Donald Trump continued to defend his trade war with China on Tuesday, claiming “great patriot farmers” in the US would benefit from tariff increases that triggered sell-offs in stock markets across the world.
In a series of tweets, Trump promised a new deal with China would be reached soon and made a case for how farmers would benefit from a tariff increase that many of them oppose.
If China stops buying American farm products because of tariffs, Trump said, farmers will be compensated. “This money will come from the massive tariffs being paid to the United States for allowing China, and others, to do business with us. The farmers have been ‘forgotten’ for many years. Their time is now!”
The long-running trade dispute between the US and China escalated on Friday after Trump raised tariffs on $200m of Chinese goods from 10% to 25%. China retaliated on Monday with tariffs on $60bn of US imports, precipitating a dive on the US stock markets.
American farmers are likely to feel the pain first. Soybean exports to China collapsed last year when the trade war began, and agricultural exports will be hit harder when, or if, the new tariffs are imposed. Farmers are also suffering from extensive flooding that has delayed planting.
“The sentiment out in farm country is getting grimmer by the day,” said John Heisdorffer, the chairman of the American Soybean Association. “Our patience is waning, our finances are suffering and the stress from months of living with the consequences of these tariffs is mounting.”
The new round of tariffs will hit other parts of the US food industry, with beans, lentils, honey, flour, corn and oats all on the list of goods that will be taxed.
Despite the mounting economic threat and escalating tensions, Trump was optimistic about reaching a deal with China.
“When the time is right we will make a deal with China,” Trump tweeted. “It will all happen, and much faster than people think!”
Trump’s position has divided Republicans, especially those in agricultural districts who fear the retaliatory tariffs will burden farmers, agricultural businesses and consumers.
The president’s supporters claim short-term economic pain will have positive long-term consequences.

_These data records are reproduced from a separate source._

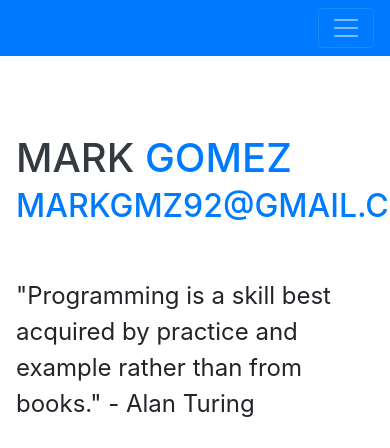
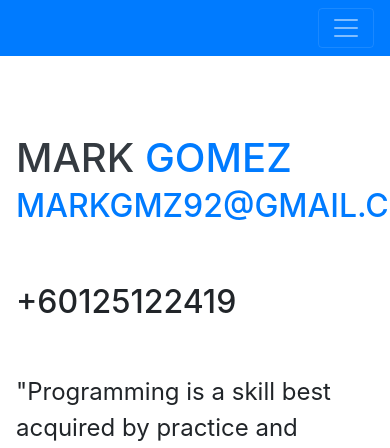
Before and after one commit to markgmz92/markgmz92.github.io, a website with bundled scripts: page index.html in a window 390 px wide. Shown: the top 448 px of the page. Built offline with nearby package versions, Linux system fonts and the light colour scheme; a web font is replaced by a local one.

Commit message:
Added phone number

```diff
--- a/index.html
+++ b/index.html
@@ -53,6 +53,9 @@
                 </h1>
                 <div class="subheading mb-5">
                     <a href="mailto:name@email.com">markgmz92@gmail.com</a>
+                </div>
+                <div class="subheading mb-5">
+                    <a class="phone number">+60125122419</a>
                 </div>
                 <p class="lead mb-5">"Programming is a skill best acquired by practice and example rather than from books." - Alan Turing </p>
                 <div class="subheading mb-5">
```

The Republican senator Chuck Grassley, who represents Iowa, a state heavily reliant on agriculture, has called for a quick resolution to the dispute. “Americans understand the need to hold China accountable, but they also need to know that the administration understands the economic pain they would feel in a prolonged trade war,” Grassley said in a statement.